Tuesday, December 2, 2008

Her Healing Hands

Sometimes, you past life comes back to haunt you.

My middle brother was born with a birth defect. My mother was 22, functionally single (my father was in Iran) and a stranger in this country. Overnight, she went from frustrated young mother, to a ferocious nurse. She learned the language of medicine before she learned English. She fought for my brother's life daily and had little room for tenderness or sentiment left in her.
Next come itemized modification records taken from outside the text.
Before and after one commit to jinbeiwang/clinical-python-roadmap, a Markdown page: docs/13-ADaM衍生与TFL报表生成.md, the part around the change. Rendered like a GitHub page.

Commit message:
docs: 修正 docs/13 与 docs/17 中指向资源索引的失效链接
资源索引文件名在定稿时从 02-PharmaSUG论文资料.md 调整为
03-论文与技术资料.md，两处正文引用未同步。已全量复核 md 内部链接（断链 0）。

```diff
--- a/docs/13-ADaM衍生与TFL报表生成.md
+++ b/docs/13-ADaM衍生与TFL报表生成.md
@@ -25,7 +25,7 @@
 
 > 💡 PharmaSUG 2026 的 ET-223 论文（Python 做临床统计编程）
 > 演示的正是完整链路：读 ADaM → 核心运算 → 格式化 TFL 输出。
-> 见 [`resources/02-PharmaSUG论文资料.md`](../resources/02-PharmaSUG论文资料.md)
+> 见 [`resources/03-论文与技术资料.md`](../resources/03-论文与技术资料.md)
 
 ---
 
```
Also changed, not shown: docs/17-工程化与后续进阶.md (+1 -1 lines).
As a result of his illness my brother was prone to pneumonia. Since prevention was almost impossible, treatment became my mother's area of expertise. After one harrowing episode, she came home with my bundled up brother tucked under one arm and a suction machine under the other. From that day forward, there was a ritual every morning and evening. She would lay my brother on his stomach, cup her hands and pat on his back. Firm, loud pats making sure nothing stayed lodged in his lungs. For half an hour at a time, she would cover the surface of his back with her pat-pat-pats, turn him over and suction out whatever she could. At first, I hated the sound of her hands beating on his bony back and the racket of the suction machine. Gradually, the sound became relaxing--the most enduring ritual of our family. She could cover his back with strong pats in her sleep, and occasionally did. I would doze off to what had become our lullaby, knowing my mother's hands were beating illness away.
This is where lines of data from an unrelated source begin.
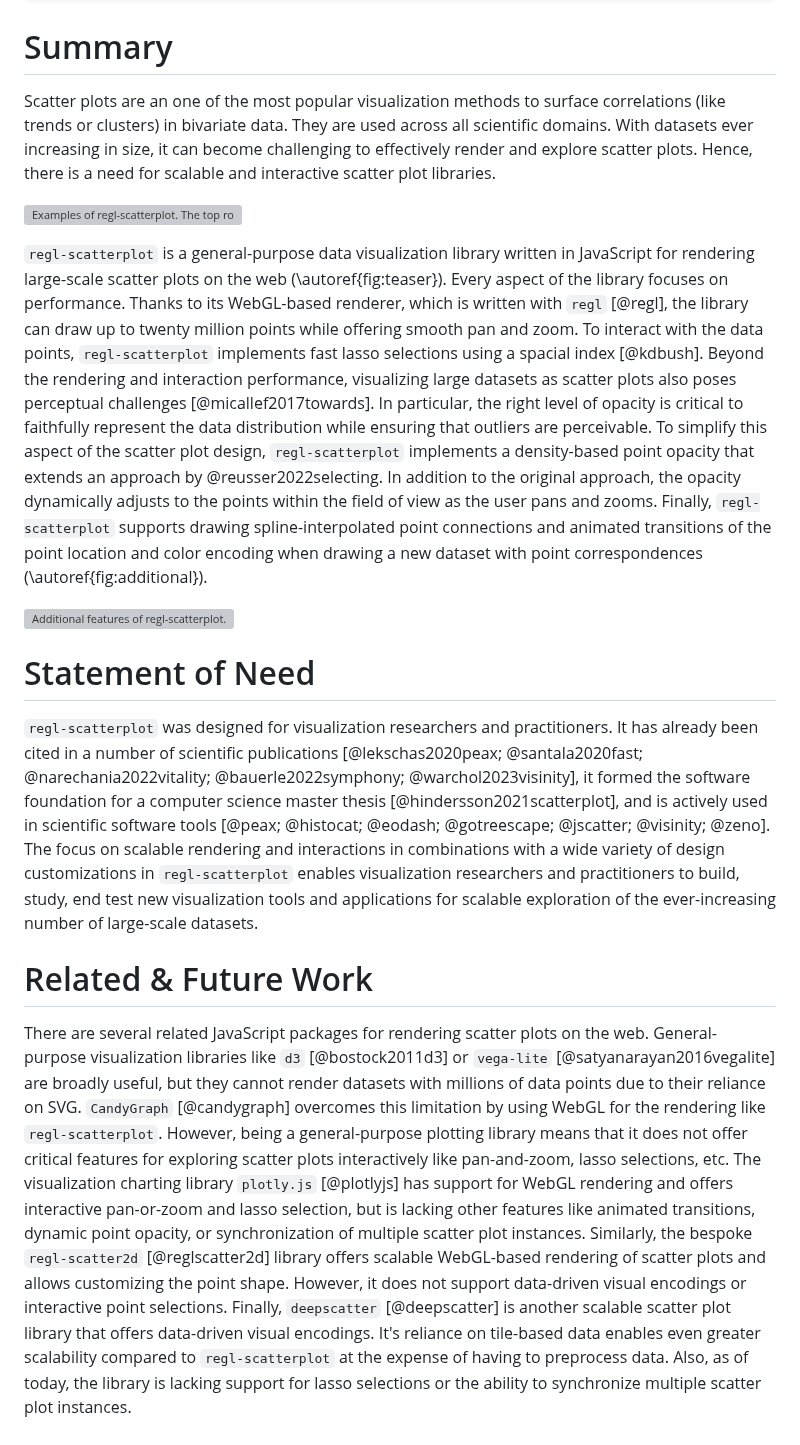
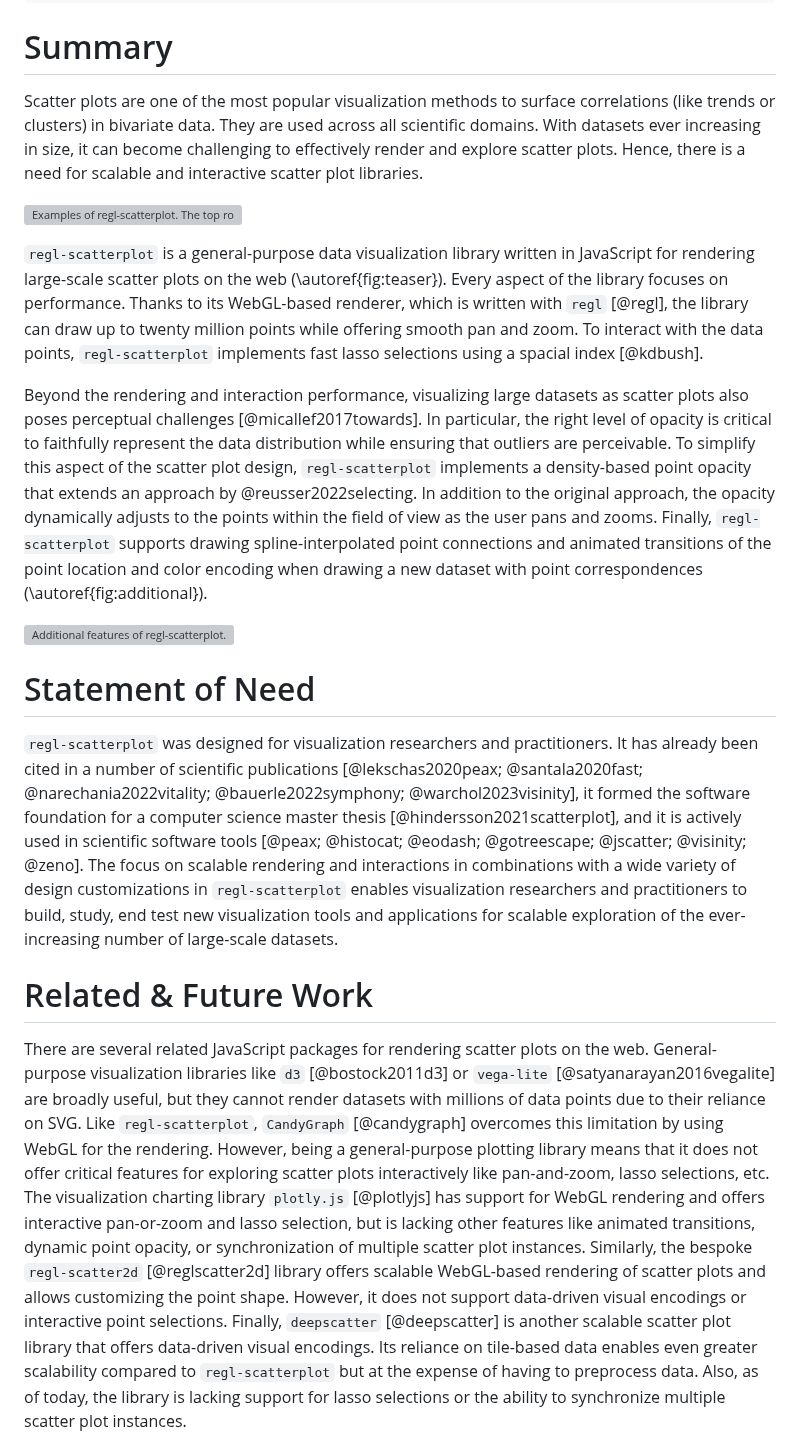
Before and after one commit to flekschas/regl-scatterplot, a Markdown page: paper.md, the part around the change. Rendered like a GitHub page; grey boxes are pictures that could not be loaded.

Commit message:
Fix typos

```diff
--- a/paper.md
+++ b/paper.md
@@ -21,8 +21,10 @@ bibliography: paper/refs.bib
 
 # Summary
 
-Scatter plots are an one of the most popular visualization methods to surface correlations (like trends or clusters) in bivariate data. They are used
-across all scientific domains. With datasets ever increasing in size, it can become challenging to effectively render and explore scatter plots. Hence, there is a
+Scatter plots are one of the most popular visualization methods to surface
+correlations (like trends or clusters) in bivariate data. They are used across
+all scientific domains. With datasets ever increasing in size, it can become
+challenging to effectively render and explore scatter plots. Hence, there is a
 need for scalable and interactive scatter plot libraries.
 
 ![Examples of `regl-scatterplot`. The top row visualizes the Rössler attractor
@@ -42,20 +44,21 @@ the second row).\label{fig:teaser}](paper/teaser.jpg)
 JavaScript for rendering large-scale scatter plots on the web
 (\autoref{fig:teaser}). Every aspect of the library focuses on performance.
 Thanks to its WebGL-based renderer, which is written with `regl` [@regl], the
-library can draw up to twenty million points while offering smooth pan and
-zoom. To interact with the data points, `regl-scatterplot` implements fast lasso
-selections using a spacial index [@kdbush]. Beyond the rendering and interaction
-performance, visualizing large datasets as scatter plots also poses perceptual
-challenges [@micallef2017towards]. In particular, the right level of opacity is
-critical to faithfully represent the data distribution while ensuring that
-outliers are perceivable. To simplify this aspect of the scatter plot design,
-`regl-scatterplot` implements a density-based point opacity that extends an
-approach by @reusser2022selecting. In addition to the original approach, the
-opacity dynamically adjusts to the points within the field of view as the user
-pans and zooms. Finally, `regl-scatterplot` supports drawing spline-interpolated point
-connections and animated transitions of the point location and color encoding
-when drawing a new dataset with point correspondences
-(\autoref{fig:additional}).
+library can draw up to twenty million points while offering smooth pan and zoom.
+To interact with the data points, `regl-scatterplot` implements fast lasso
+selections using a spacial index [@kdbush].
+
+Beyond the rendering and interaction performance, visualizing large datasets as
+scatter plots also poses perceptual challenges [@micallef2017towards]. In
+particular, the right level of opacity is critical to faithfully represent the
+data distribution while ensuring that outliers are perceivable. To simplify this
+aspect of the scatter plot design, `regl-scatterplot` implements a density-based
+point opacity that extends an approach by @reusser2022selecting. In addition to
+the original approach, the opacity dynamically adjusts to the points within the
+field of view as the user pans and zooms. Finally, `regl-scatterplot` supports
+drawing spline-interpolated point connections and animated transitions of the
+point location and color encoding when drawing a new dataset with point
+correspondences (\autoref{fig:additional}).
 
 ![Additional features of `regl-scatterplot`. On the left side, we show an
 example of point connections rendered as spline-interpolated lines. Note that
@@ -72,7 +75,7 @@ the globe [@geonames]. The animation example was inspired by
 It has already been cited in a number of scientific publications
 [@lekschas2020peax; @santala2020fast; @narechania2022vitality;
 @bauerle2022symphony; @warchol2023visinity], it formed the software foundation
-for a computer science master thesis [@hindersson2021scatterplot], and is
+for a computer science master thesis [@hindersson2021scatterplot], and it is
 actively used in scientific software tools [@peax; @histocat; @eodash;
 @gotreescape; @jscatter; @visinity; @zeno]. The focus on scalable rendering and
 interactions in combinations with a wide variety of design customizations in
@@ -82,14 +85,14 @@ exploration of the ever-increasing number of large-scale datasets.
 
 # Related & Future Work
 
-There are several related JavaScript packages for rendering scatter plots on
-the web. General-purpose visualization libraries like `d3` [@bostock2011d3] or
+There are several related JavaScript packages for rendering scatter plots on the
+web. General-purpose visualization libraries like `d3` [@bostock2011d3] or
 `vega-lite` [@satyanarayan2016vegalite] are broadly useful, but they cannot
-render datasets with millions of data points due to their reliance on SVG.
-`CandyGraph` [@candygraph] overcomes this limitation by using WebGL for the
-rendering like `regl-scatterplot`. However, being a general-purpose plotting
-library means that it does not offer critical features for exploring scatter
-plots interactively like pan-and-zoom, lasso selections, etc. The visualization
+render datasets with millions of data points due to their reliance on SVG. Like
+`regl-scatterplot`, `CandyGraph` [@candygraph] overcomes this limitation by
+using WebGL for the rendering. However, being a general-purpose plotting library
+means that it does not offer critical features for exploring scatter plots
+interactively like pan-and-zoom, lasso selections, etc. The visualization
 charting library `plotly.js` [@plotlyjs] has support for WebGL rendering and
 offers interactive pan-or-zoom and lasso selection, but is lacking other
 features like animated transitions, dynamic point opacity, or synchronization of
@@ -98,8 +101,8 @@ multiple scatter plot instances. Similarly, the bespoke `regl-scatter2d`
 and allows customizing the point shape. However, it does not support data-driven
 visual encodings or interactive point selections. Finally, `deepscatter`
 [@deepscatter] is another scalable scatter plot library that offers data-driven
-visual encodings. It's reliance on tile-based data enables even greater
-scalability compared to `regl-scatterplot` at the expense of having to
+visual encodings. Its reliance on tile-based data enables even greater
+scalability compared to `regl-scatterplot` but at the expense of having to
 preprocess data. Also, as of today, the library is lacking support for lasso
 selections or the ability to synchronize multiple scatter plot instances.
 
```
Tonight, M's cough got pretty bad. After dinner, I tried everything I could think of to make his coughing stop. Suddenly, I remembered the pat-pat-pat of my mother's healing hands. It worked.

5 comments:

SofĂ­a said...

I don't even know what to say. Wonderful post.

A Bowl Of Stupid said...

Exactly.

jamelah said...

Beautiful post.

Boo said...

Healers.

The Ex said...

Reminds me of our family friends who had a child with CF. Everytime we were at their house the mother would be tapping the fluid out of her lungs. It's insane what a perfect picture that is of the love of mothers.